--- START ---

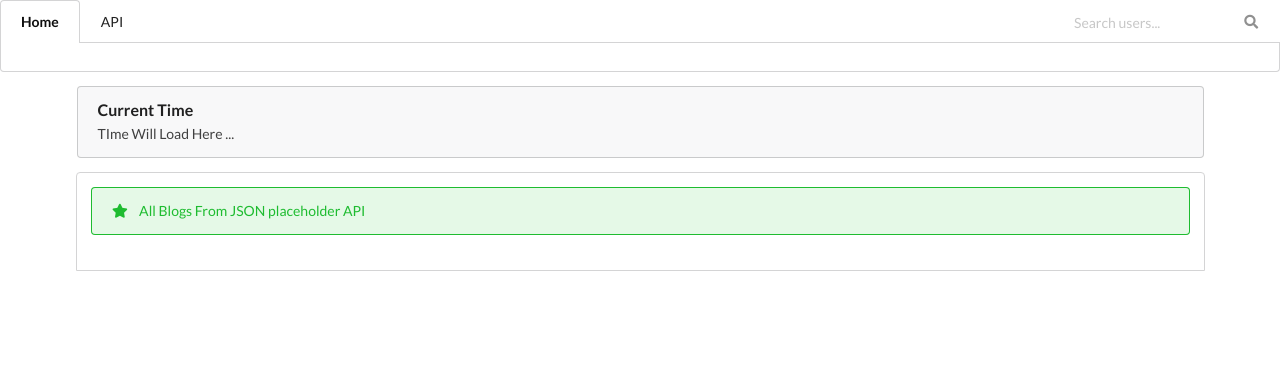
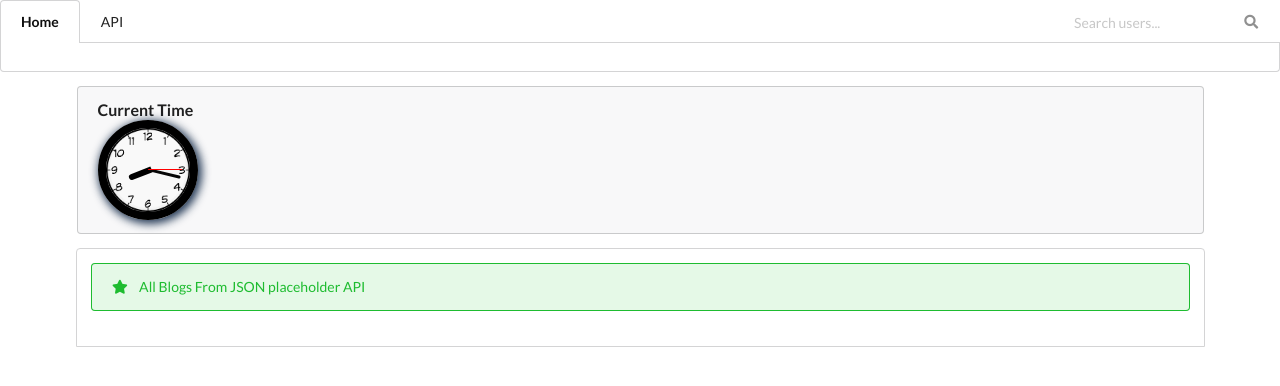
Before and after one commit to sitota49/Fundamentals-of-Web-Design-Lab-07---Ex, a plain HTML site: page AsyncDemo/api.html in a window 1280 px wide. Drawn offline with nearby package versions, Linux system fonts and the light colour scheme; no server answers.

Commit message:
analog clock

```diff
--- a/AsyncDemo/api.html
+++ b/AsyncDemo/api.html
@@ -8,6 +8,7 @@
     <!-- Semantic CDN -->
 
     <link rel="stylesheet" href="https://cdnjs.cloudflare.com/ajax/libs/semantic-ui/2.4.1/semantic.min.css" integrity="sha512-8bHTC73gkZ7rZ7vpqUQThUDhqcNFyYi2xgDgPDHc+GXVGHXq+xPjynxIopALmOPqzo9JZj0k6OqqewdGO3EsrQ==" crossorigin="anonymous" />
+    <link rel="stylesheet" href="./asset/css/style.css">
 </head>
 
 <body>
@@ -42,7 +43,15 @@
             <div class="header">
                 Current Time
             </div>
-            <p id="timerDemo">TIme Will Load Here ...</p>
+            <div class="clock">
+
+                <div class="hand hour"></div>
+                <div class="hand minute"></div>
+                <div class="hand second"></div>
+
+             </div>
+
+
         </div>
 
         <!-- All Blogs  -->
@@ -74,6 +83,7 @@
         <script src="https://cdnjs.cloudflare.com/ajax/libs/semantic-ui/2.4.1/semantic.min.js" integrity="sha512-dqw6X88iGgZlTsONxZK9ePmJEFrmHwpuMrsUChjAw1mRUhUITE5QU9pkcSox+ynfLhL15Sv2al5A0LVyDCmtUw==" crossorigin="anonymous"></script>
 
         <!-- Our Scripts  -->
+        <script src="./asset/js/clock.js"></script>
         <script src="./asset/js/loadPostsAPI.js"></script>
 
 </body>
--- /dev/null
+++ b/AsyncDemo/asset/css/style.css
@@ -0,0 +1,39 @@
+.clock {
+  width: 100px;
+  height: 100px;
+  border-radius: 50%;
+  border: 8px solid #000;
+  box-shadow: 2px 2px 8px 2px rgba(22, 45, 75, 0.92);
+  background-image: url("../img/bgClock2.png");
+  background-size: cover;
+  position: relative;
+  border-radius: 50%;
+  border: solid 8px black;
+}
+
+.hand {
+  position: absolute;
+  bottom: 50%;
+  left: 50%;
+  transform: translateX(-50%) rotate(90deg);
+  transform-origin: bottom;
+  border-top-left-radius: 7px;
+  border-top-right-radius: 7px;
+}
+
+.hour {
+  width: 6px;
+  height: 28%;
+  background-color: #000;
+}
+
+.minute {
+  width: 3px;
+  height: 38%;
+  background-color: rgb(7, 7, 7);
+}
+.second {
+  width: 1px;
+  height: 40%;
+  background-color: #ff0000;
+}
--- /dev/null
+++ b/AsyncDemo/asset/js/clock.js
@@ -0,0 +1,30 @@
+
+let hourHand = document.querySelector('.hour');
+
+let minuteHand = document.querySelector('.minute');
+
+let secondHand = document.querySelector('.second');
+
+
+function rotate() {
+
+    const currentDate = new Date();
+
+    const hours = currentDate.getHours();
+    const minutes = currentDate.getMinutes();
+    const seconds = currentDate.getSeconds();
+
+    const secondsFraction = seconds / 60;
+    const minutesFraction = (secondsFraction + minutes) / 60;
+    const hoursFraction = (minutesFraction + hours) / 12;
+
+    const secondsRotate = secondsFraction * 360;
+    const minutesRotate = minutesFraction * 360;
+    const hoursRotate = hoursFraction * 360;
+
+    secondHand.style.transform = `rotate(${secondsRotate}deg)`;
+    minuteHand.style.transform = `rotate(${minutesRotate}deg)`;
+    hourHand.style.transform = `rotate(${hoursRotate}deg)`;
+}
+
+setInterval(rotate, 1000);
```
Also changed, not shown: AsyncDemo/asset/img/bgClock2.png (added).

--- END ---

To do
If a line in the entries above contains "secondsFraction", report it.

Response to the task
+    const secondsFraction = seconds / 60;
+    const minutesFraction = (secondsFraction + minutes) / 60;
+    const secondsRotate = secondsFraction * 360;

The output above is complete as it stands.